After much anticipation, the long-awaited new version of the Senate bipartisan bill to modernize the Toxic Substances Control Act (TSCA) was released today by Senators Tom Udall (D-NM) and David Vitter (R-LA). The proposal, called the “Frank R. Lautenberg Chemical Safety for the 21st Century Act,” is a new version of the “Chemical Safety Improvement Act” (CSIA) introduced by Sens. Frank Lautenberg (D-NJ) and Vitter in May 2013.
Like the CSIA, today’s proposal sets a new safety standard of “no unreasonable risk of harm to health or the environment” from exposure of the chemical under the conditions of use, including to potentially susceptible populations – such as infants, pregnant women, the elderly, or workers – as identified by EPA. The bill authorizes EPA to obtain new information on chemicals throughout the safety evaluation process under TSCA § 4 and establishes a “tiered screening and testing” system. Under the bill’s safety evaluation process, articles can only be prohibited or “otherwise restrict[ed]” if EPA has “evidence of significant exposure to the chemical substance from such article.” To reduce duplicative testing, the Udall-Vitter proposal provides for a framework for the “fair and equitable reimbursement” of data development costs.
EPA would be required to establish a risk-based prioritization scheme of high- and low-priority substances within one year of enactment, and an interim list of 10 substances in each category. Additional prioritization milestones for three and five years after enactment are also specified. The bill provides various criteria for prioritization, including recommendations from states, hazard and exposure potential, etc. States would be able to seek judicial review of low-priority designations, and such designations “must be based on information sufficient to establish that the substance is likely to meet the safety standard.” The prioritization scheme also provides for an “additional priority” allowing companies to request the EPA to fast-track safety evaluations and determinations, which would be fully funded by user fees.
Significantly, the Udall-Vitter bill directs EPA to set up a user fee program to fund 25% of program costs including safety evaluations and regulations, up to $18 million. This fee authority would be collected and made available “only to the extent and in the amounts provided in advance” as appropriated by Congress.
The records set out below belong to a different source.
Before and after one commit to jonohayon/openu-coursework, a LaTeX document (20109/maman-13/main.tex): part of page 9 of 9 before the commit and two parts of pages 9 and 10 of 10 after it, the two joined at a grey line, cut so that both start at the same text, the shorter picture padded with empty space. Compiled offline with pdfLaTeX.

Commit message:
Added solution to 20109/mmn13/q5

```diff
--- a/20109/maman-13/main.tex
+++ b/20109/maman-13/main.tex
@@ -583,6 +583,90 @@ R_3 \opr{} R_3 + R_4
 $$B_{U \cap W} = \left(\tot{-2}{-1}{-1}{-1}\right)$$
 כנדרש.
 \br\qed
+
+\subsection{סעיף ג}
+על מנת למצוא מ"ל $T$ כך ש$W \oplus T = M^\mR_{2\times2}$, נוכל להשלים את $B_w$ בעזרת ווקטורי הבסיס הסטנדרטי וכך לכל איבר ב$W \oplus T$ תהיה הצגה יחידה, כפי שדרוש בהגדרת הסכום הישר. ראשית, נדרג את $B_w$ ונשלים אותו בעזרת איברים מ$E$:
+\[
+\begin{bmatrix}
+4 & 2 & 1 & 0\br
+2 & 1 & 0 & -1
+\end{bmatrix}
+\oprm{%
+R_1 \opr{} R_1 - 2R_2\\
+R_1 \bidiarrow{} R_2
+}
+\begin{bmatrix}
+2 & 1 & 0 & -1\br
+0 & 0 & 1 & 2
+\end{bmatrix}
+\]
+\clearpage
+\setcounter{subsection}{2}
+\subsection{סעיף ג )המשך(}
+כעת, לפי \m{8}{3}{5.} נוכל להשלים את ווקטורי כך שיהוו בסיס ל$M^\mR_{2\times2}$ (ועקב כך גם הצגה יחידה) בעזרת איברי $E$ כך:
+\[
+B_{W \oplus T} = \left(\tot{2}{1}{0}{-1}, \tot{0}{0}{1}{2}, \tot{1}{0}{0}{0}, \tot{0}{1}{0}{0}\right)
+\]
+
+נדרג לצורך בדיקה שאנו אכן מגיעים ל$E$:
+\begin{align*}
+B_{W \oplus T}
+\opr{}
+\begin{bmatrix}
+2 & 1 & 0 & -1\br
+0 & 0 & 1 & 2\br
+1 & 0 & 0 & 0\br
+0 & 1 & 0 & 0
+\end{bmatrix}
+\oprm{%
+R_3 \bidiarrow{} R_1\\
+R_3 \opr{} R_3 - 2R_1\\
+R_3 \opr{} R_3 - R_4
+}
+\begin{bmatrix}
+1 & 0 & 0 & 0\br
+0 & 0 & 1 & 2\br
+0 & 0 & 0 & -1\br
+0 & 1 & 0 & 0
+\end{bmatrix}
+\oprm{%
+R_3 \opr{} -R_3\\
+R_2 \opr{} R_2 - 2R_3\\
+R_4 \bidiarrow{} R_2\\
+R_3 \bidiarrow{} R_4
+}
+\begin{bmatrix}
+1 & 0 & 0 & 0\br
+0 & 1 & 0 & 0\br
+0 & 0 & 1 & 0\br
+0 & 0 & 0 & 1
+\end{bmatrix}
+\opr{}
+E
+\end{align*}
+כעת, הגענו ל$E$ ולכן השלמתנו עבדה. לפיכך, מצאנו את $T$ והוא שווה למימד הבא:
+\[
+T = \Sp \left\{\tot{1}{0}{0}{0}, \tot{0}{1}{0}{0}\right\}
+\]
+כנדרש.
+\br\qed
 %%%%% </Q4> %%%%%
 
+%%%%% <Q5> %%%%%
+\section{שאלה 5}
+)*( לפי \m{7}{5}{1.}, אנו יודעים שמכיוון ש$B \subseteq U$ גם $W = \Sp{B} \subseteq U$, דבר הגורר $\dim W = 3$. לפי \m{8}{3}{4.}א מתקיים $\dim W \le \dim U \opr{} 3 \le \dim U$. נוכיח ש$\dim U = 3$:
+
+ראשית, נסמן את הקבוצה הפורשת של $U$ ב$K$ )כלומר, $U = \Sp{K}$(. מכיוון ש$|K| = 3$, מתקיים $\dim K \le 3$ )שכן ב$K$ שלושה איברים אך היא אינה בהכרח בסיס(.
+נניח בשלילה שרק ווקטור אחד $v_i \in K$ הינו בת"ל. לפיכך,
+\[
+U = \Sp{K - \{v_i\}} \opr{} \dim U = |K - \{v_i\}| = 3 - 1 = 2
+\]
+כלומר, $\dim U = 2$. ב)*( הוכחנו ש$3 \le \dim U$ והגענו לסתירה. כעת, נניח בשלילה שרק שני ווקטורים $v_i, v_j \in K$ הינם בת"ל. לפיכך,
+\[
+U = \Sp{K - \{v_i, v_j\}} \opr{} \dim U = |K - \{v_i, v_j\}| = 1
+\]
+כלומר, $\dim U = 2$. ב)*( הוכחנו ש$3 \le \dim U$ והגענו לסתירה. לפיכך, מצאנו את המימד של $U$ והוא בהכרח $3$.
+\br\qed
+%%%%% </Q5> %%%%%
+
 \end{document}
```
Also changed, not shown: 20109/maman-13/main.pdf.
The new proposal takes a somewhat different tack on state preemption than the CSIA. The enforcement of existing state statutes and administrative actions on specific substances will not be preempted until the effective date of the applicable federal action, e.g., an EPA Significant New Use Rule, test order, or safety determination. However, new state statutes or administrative actions prohibiting or restricting substances designated as high-priority would be preempted as soon as EPA commences a safety assessment. Like the original CSIA, the new bill provides for a system in which states may apply for a waiver from preemption, subject to various conditions. EPA’s waiver decisions would be subject to notice and comment and subject to judicial review.
In addition, the bill provides for an interagency “Sustainable Chemistry Program” to coordinate and support sustainable chemistry-related research, development, commercialization, education, etc., although “sustainable chemistry” is not defined.
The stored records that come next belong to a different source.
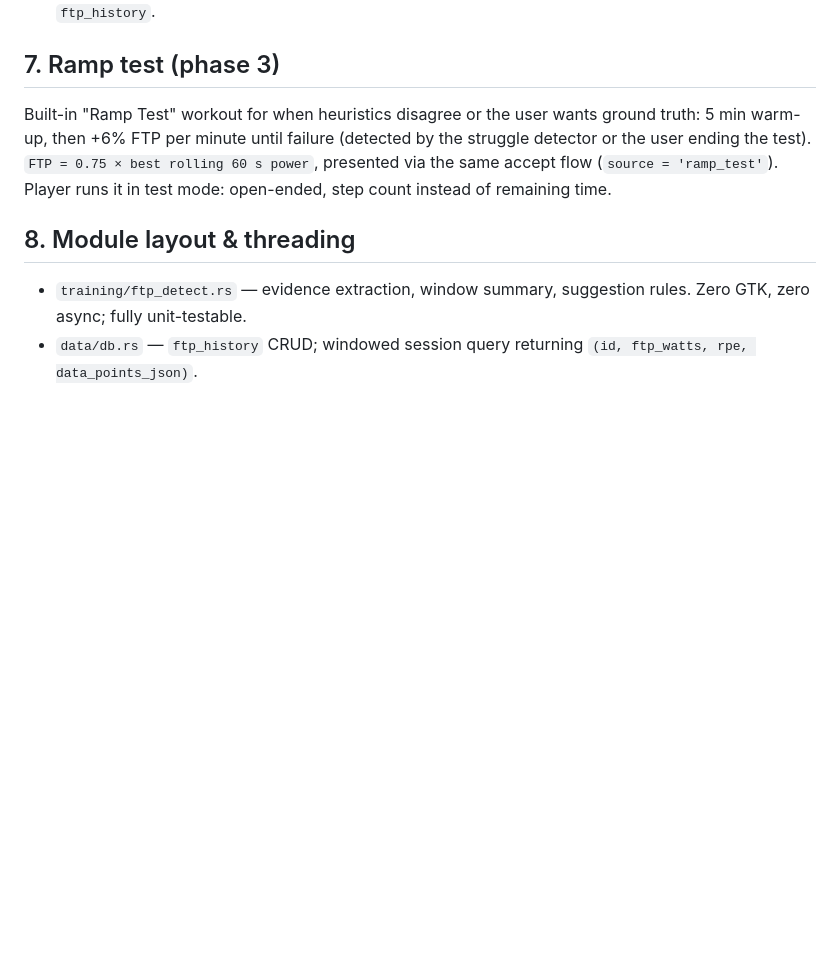
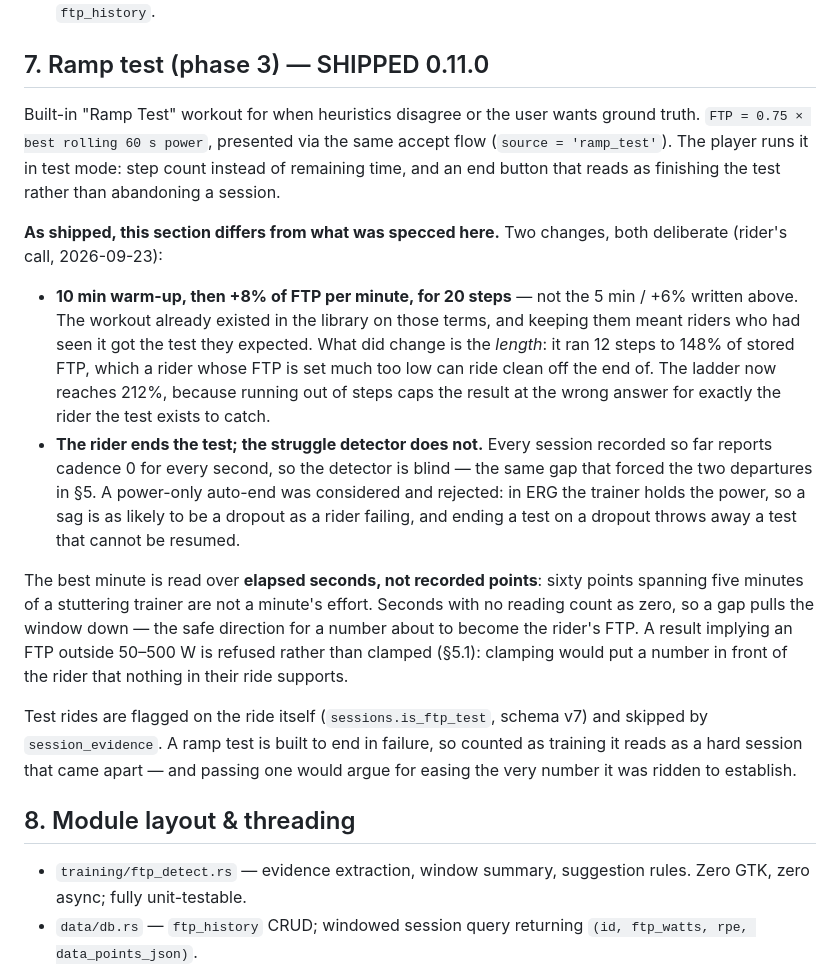
Before and after one commit to rorynuijens/Cycle, a Markdown page: docs/ftp-detection.md, the part around the change. GitHub-like rendering; blank space fills up the shorter version.

Commit message:
Say what the ramp test actually does
Section 7 specced a 5 min warm-up and +6% per minute. What shipped in
0.11.0 keeps the 10 min / +8% ladder the library workout already used and
extends it from 12 steps to 20, and ends the test on the rider's own
button rather than the struggle detector, which cannot see anything while
no session records cadence.

Both were deliberate calls, so the document now records them and why,
rather than describing a test that does not exist.

Co-Authored-By: Claude Opus 5 <noreply@anthropic.com>

```diff
--- a/docs/ftp-detection.md
+++ b/docs/ftp-detection.md
@@ -119,14 +119,46 @@ where each evidence string is a human sentence
 - **Preferences → Athlete**: FTP row subtitle becomes
   "Last updated <date> · <source>"; manual edits log to `ftp_history`.
 
-## 7. Ramp test (phase 3)
+## 7. Ramp test (phase 3) — SHIPPED 0.11.0
 
 Built-in "Ramp Test" workout for when heuristics disagree or the user
-wants ground truth: 5 min warm-up, then +6% FTP per minute until failure
-(detected by the struggle detector or the user ending the test).
-`FTP = 0.75 × best rolling 60 s power`, presented via the same accept
-flow (`source = 'ramp_test'`). Player runs it in test mode: open-ended,
-step count instead of remaining time.
+wants ground truth. `FTP = 0.75 × best rolling 60 s power`, presented via
+the same accept flow (`source = 'ramp_test'`). The player runs it in test
+mode: step count instead of remaining time, and an end button that reads
+as finishing the test rather than abandoning a session.
+
+**As shipped, this section differs from what was specced here.** Two
+changes, both deliberate (rider's call, 2026-09-23):
+
+* **10 min warm-up, then +8% of FTP per minute, for 20 steps** — not the
+  5 min / +6% written above. The workout already existed in the library
+  on those terms, and keeping them meant riders who had seen it got the
+  test they expected. What did change is the *length*: it ran 12 steps to
+  148% of stored FTP, which a rider whose FTP is set much too low can ride
+  clean off the end of. The ladder now reaches 212%, because running out
+  of steps caps the result at the wrong answer for exactly the rider the
+  test exists to catch.
+* **The rider ends the test; the struggle detector does not.** Every
+  session recorded so far reports cadence 0 for every second, so the
+  detector is blind — the same gap that forced the two departures in §5.
+  A power-only auto-end was considered and rejected: in ERG the trainer
+  holds the power, so a sag is as likely to be a dropout as a rider
+  failing, and ending a test on a dropout throws away a test that cannot
+  be resumed.
+
+The best minute is read over **elapsed seconds, not recorded points**:
+sixty points spanning five minutes of a stuttering trainer are not a
+minute's effort. Seconds with no reading count as zero, so a gap pulls the
+window down — the safe direction for a number about to become the rider's
+FTP. A result implying an FTP outside 50–500 W is refused rather than
+clamped (§5.1): clamping would put a number in front of the rider that
+nothing in their ride supports.
+
+Test rides are flagged on the ride itself (`sessions.is_ftp_test`, schema
+v7) and skipped by `session_evidence`. A ramp test is built to end in
+failure, so counted as training it reads as a hard session that came
+apart — and passing one would argue for easing the very number it was
+ridden to establish.
 
 ## 8. Module layout & threading
 
```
Sen. Lautenberg, who passed away in June 2013, was a long-time champion of public health and environmental protection, including TSCA reform efforts. The invocation of Sen. Lautenberg’s legacy, however, may “inflame divisions” between Senator Barbara Boxer (D-CA) and other Democrats. Sen. Boxer vocally opposed the CSIA, criticizing that proposal’s preemption of state regulations. The California Attorney General has already written a sharp critique of the Udall-Vitter proposal, calling it an “unprecedented and unnecessary evisceration of state regulatory authority.”
Environmental and other advocacy groups, including the Environmental Working Group and Safer Chemicals, Healthy Families coalition, are already publicly opposing the new bill and calling for changes. Chemical industry groups, including the American Chemistry Council (ACC) and the Society of Chemical Manufacturers and Affiliates, are lauding it and pushing for its passage. The New York Times quoted Richard Denison, senior scientist at the Environmental Defense Fund, calling the bill “a solid compromise that would be much more protective of public health.” In the same article, ACC president Cal Dooley predicts the legislation could garner 70 votes on the Senate floor.
Sen. Udall also said that he is working with Rep. John Shimkus (R-IL) on related legislation in the House.
The Senate Environment and Public Works Committee is reportedly holding a hearing on TSCA on March 18. The late Sen. Lautenberg’s widow, Bonnie Englebardt Lautenberg, is expected to speak in favor of the Udall-Vitter bill. The draft legislation is available here, and a fact sheet prepared by Sens. Udall and Vitter is available here.